Records for the exercise Start Marker
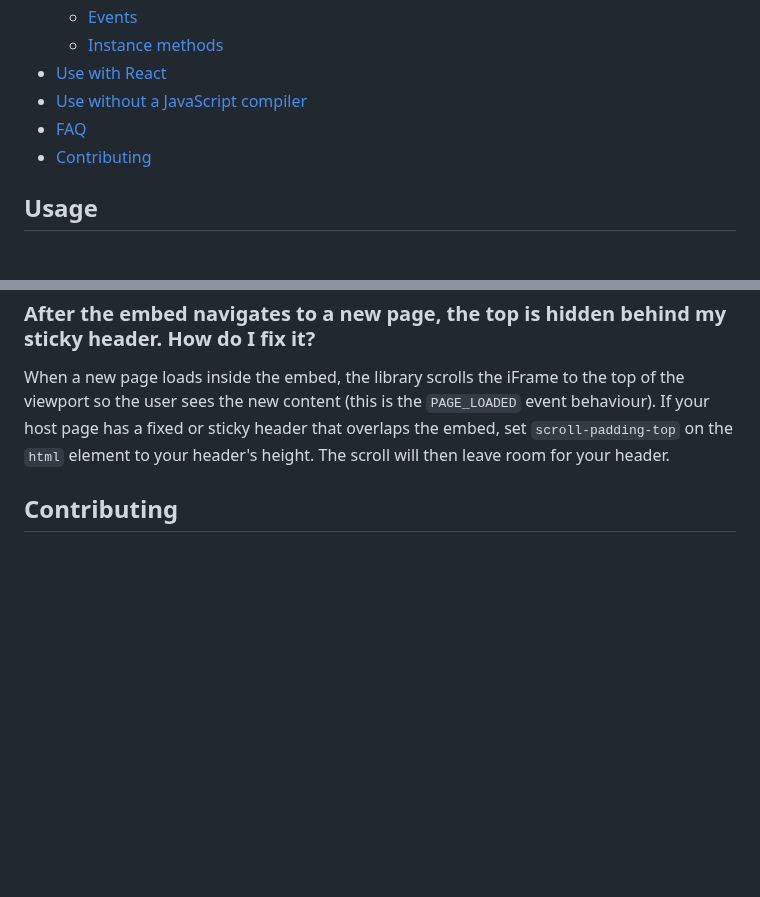
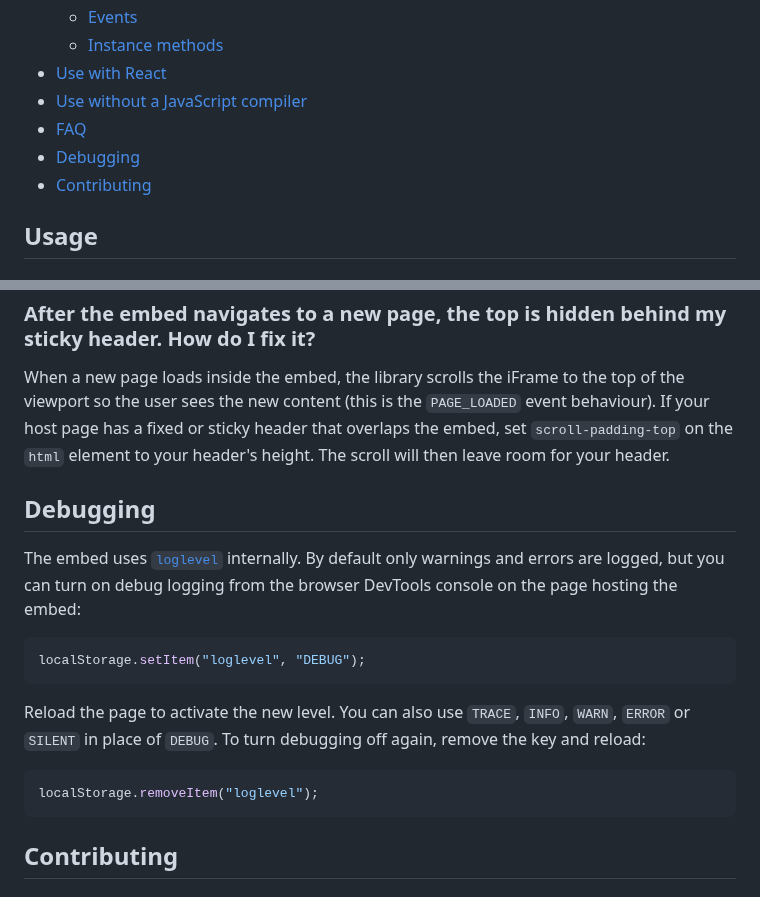
Before and after one commit to supersimplesuper/super-api-embed, a Markdown page: README.md, 2 parts joined by grey strips. Drawn GitHub-style; blank space fills up the shorter version.

Commit message:
docs(debugging): info on enabling debugging
Added a new section to the readme which details how to turn on debugging in the embed in production.

````diff
--- a/README.md
+++ b/README.md
@@ -19,6 +19,7 @@ This is a JavaScript wrapper around the SuperAPI UI embed. It is designed to mak
 - [Use with React](#use-with-react)
 - [Use without a JavaScript compiler](#use-without-a-javascript-compiler)
 - [FAQ](#faq)
+- [Debugging](#debugging)
 - [Contributing](#contributing)
 
 ## Usage
@@ -282,6 +283,20 @@ The embed automatically expands its iFrame to match the height of the content it
 
 When a new page loads inside the embed, the library scrolls the iFrame to the top of the viewport so the user sees the new content (this is the `PAGE_LOADED` event behaviour). If your host page has a fixed or sticky header that overlaps the embed, set `scroll-padding-top` on the `html` element to your header's height. The scroll will then leave room for your header.
 
+## Debugging
+
+The embed uses [`loglevel`](https://github.com/pimterry/loglevel) internally. By default only warnings and errors are logged, but you can turn on debug logging from the browser DevTools console on the page hosting the embed:
+
+```js
+localStorage.setItem("loglevel", "DEBUG");
+```
+
+Reload the page to activate the new level. You can also use `TRACE`, `INFO`, `WARN`, `ERROR` or `SILENT` in place of `DEBUG`. To turn debugging off again, remove the key and reload:
+
+```js
+localStorage.removeItem("loglevel");
+```
+
 ## Contributing
 
 ### TypeScript
````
Records for the exercise End Marker
What to produce. Your answer should be the lines of the records that hold the string "turn".

Task solution.
Added a new section to the readme which details how to turn on debugging in the embed in production.
+The embed uses [`loglevel`](https://github.com/pimterry/loglevel) internally. By default only warnings and errors are logged, but you can turn on debug logging from the browser DevTools console on the page hosting the embed:
+Reload the page to activate the new level. You can also use `TRACE`, `INFO`, `WARN`, `ERROR` or `SILENT` in place of `DEBUG`. To turn debugging off again, remove the key and reload:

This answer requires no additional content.